# What to produce
Below are some records. Print all of them exactly as they appear.

____________

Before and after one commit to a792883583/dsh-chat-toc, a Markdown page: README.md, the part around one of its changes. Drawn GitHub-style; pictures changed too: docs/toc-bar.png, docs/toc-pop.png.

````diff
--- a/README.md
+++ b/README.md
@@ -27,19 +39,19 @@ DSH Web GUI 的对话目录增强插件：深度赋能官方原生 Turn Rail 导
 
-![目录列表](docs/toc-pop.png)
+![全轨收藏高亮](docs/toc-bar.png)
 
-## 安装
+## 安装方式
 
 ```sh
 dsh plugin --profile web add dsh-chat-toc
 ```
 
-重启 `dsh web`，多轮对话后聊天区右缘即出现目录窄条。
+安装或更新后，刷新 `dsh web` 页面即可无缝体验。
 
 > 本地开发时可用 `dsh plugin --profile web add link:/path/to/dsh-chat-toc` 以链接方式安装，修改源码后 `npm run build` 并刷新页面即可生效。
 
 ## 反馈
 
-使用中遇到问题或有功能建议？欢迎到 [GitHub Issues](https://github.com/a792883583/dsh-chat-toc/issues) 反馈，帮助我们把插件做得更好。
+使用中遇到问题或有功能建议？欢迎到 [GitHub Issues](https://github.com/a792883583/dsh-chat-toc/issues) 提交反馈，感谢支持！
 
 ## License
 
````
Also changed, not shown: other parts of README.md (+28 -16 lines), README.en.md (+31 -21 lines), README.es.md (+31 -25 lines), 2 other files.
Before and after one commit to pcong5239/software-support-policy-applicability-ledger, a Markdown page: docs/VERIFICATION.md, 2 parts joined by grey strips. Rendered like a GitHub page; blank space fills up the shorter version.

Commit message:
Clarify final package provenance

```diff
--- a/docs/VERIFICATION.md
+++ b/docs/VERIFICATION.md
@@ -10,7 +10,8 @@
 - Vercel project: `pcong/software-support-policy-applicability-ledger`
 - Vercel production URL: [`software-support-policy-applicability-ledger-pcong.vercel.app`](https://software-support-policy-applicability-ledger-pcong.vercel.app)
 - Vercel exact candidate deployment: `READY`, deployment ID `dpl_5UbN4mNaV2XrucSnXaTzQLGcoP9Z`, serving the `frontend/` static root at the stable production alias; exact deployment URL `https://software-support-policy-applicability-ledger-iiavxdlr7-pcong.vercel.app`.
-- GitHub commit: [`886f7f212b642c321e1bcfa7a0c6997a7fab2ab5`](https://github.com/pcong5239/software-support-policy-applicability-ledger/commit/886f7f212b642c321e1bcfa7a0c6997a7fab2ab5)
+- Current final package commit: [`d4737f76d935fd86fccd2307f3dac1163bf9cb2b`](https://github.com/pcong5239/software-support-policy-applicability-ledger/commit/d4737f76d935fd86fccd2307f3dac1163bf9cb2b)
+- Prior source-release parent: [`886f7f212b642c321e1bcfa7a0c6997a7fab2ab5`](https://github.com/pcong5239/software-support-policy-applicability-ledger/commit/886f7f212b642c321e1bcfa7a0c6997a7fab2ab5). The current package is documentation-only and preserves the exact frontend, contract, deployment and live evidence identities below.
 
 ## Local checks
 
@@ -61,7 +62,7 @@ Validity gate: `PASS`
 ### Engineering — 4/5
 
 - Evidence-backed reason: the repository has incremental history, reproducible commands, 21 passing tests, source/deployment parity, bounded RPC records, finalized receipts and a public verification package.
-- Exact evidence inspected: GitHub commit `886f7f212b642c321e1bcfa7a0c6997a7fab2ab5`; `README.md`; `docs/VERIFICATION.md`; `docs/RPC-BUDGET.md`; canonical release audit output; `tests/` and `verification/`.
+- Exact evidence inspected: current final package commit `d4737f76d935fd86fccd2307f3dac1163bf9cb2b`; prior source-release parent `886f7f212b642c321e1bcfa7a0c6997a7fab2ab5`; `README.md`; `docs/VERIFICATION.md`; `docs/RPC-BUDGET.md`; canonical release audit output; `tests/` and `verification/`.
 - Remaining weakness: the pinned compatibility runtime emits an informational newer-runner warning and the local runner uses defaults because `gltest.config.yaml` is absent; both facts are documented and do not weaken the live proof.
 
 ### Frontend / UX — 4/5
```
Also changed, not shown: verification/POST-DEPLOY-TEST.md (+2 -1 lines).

____________

# Completed task
Before and after one commit to a792883583/dsh-chat-toc, a Markdown page: README.md, the part around one of its changes. Drawn GitHub-style; pictures changed too: docs/toc-bar.png, docs/toc-pop.png.

````diff
--- a/README.md
+++ b/README.md
@@ -27,19 +39,19 @@ DSH Web GUI 的对话目录增强插件：深度赋能官方原生 Turn Rail 导
 
-![目录列表](docs/toc-pop.png)
+![全轨收藏高亮](docs/toc-bar.png)
 
-## 安装
+## 安装方式
 
 ```sh
 dsh plugin --profile web add dsh-chat-toc
 ```
 
-重启 `dsh web`，多轮对话后聊天区右缘即出现目录窄条。
+安装或更新后，刷新 `dsh web` 页面即可无缝体验。
 
 > 本地开发时可用 `dsh plugin --profile web add link:/path/to/dsh-chat-toc` 以链接方式安装，修改源码后 `npm run build` 并刷新页面即可生效。
 
 ## 反馈
 
-使用中遇到问题或有功能建议？欢迎到 [GitHub Issues](https://github.com/a792883583/dsh-chat-toc/issues) 反馈，帮助我们把插件做得更好。
+使用中遇到问题或有功能建议？欢迎到 [GitHub Issues](https://github.com/a792883583/dsh-chat-toc/issues) 提交反馈，感谢支持！
 
 ## License
 
````
Also changed, not shown: other parts of README.md (+28 -16 lines), README.en.md (+31 -21 lines), README.es.md (+31 -25 lines), 2 other files.
Before and after one commit to pcong5239/software-support-policy-applicability-ledger, a Markdown page: docs/VERIFICATION.md, 2 parts joined by grey strips. Rendered like a GitHub page; blank space fills up the shorter version.

Commit message:
Clarify final package provenance

```diff
--- a/docs/VERIFICATION.md
+++ b/docs/VERIFICATION.md
@@ -10,7 +10,8 @@
 - Vercel project: `pcong/software-support-policy-applicability-ledger`
 - Vercel production URL: [`software-support-policy-applicability-ledger-pcong.vercel.app`](https://software-support-policy-applicability-ledger-pcong.vercel.app)
 - Vercel exact candidate deployment: `READY`, deployment ID `dpl_5UbN4mNaV2XrucSnXaTzQLGcoP9Z`, serving the `frontend/` static root at the stable production alias; exact deployment URL `https://software-support-policy-applicability-ledger-iiavxdlr7-pcong.vercel.app`.
-- GitHub commit: [`886f7f212b642c321e1bcfa7a0c6997a7fab2ab5`](https://github.com/pcong5239/software-support-policy-applicability-ledger/commit/886f7f212b642c321e1bcfa7a0c6997a7fab2ab5)
+- Current final package commit: [`d4737f76d935fd86fccd2307f3dac1163bf9cb2b`](https://github.com/pcong5239/software-support-policy-applicability-ledger/commit/d4737f76d935fd86fccd2307f3dac1163bf9cb2b)
+- Prior source-release parent: [`886f7f212b642c321e1bcfa7a0c6997a7fab2ab5`](https://github.com/pcong5239/software-support-policy-applicability-ledger/commit/886f7f212b642c321e1bcfa7a0c6997a7fab2ab5). The current package is documentation-only and preserves the exact frontend, contract, deployment and live evidence identities below.
 
 ## Local checks
 
@@ -61,7 +62,7 @@ Validity gate: `PASS`
 ### Engineering — 4/5
 
 - Evidence-backed reason: the repository has incremental history, reproducible commands, 21 passing tests, source/deployment parity, bounded RPC records, finalized receipts and a public verification package.
-- Exact evidence inspected: GitHub commit `886f7f212b642c321e1bcfa7a0c6997a7fab2ab5`; `README.md`; `docs/VERIFICATION.md`; `docs/RPC-BUDGET.md`; canonical release audit output; `tests/` and `verification/`.
+- Exact evidence inspected: current final package commit `d4737f76d935fd86fccd2307f3dac1163bf9cb2b`; prior source-release parent `886f7f212b642c321e1bcfa7a0c6997a7fab2ab5`; `README.md`; `docs/VERIFICATION.md`; `docs/RPC-BUDGET.md`; canonical release audit output; `tests/` and `verification/`.
 - Remaining weakness: the pinned compatibility runtime emits an informational newer-runner warning and the local runner uses defaults because `gltest.config.yaml` is absent; both facts are documented and do not weaken the live proof.
 
 ### Frontend / UX — 4/5
```
Also changed, not shown: verification/POST-DEPLOY-TEST.md (+2 -1 lines).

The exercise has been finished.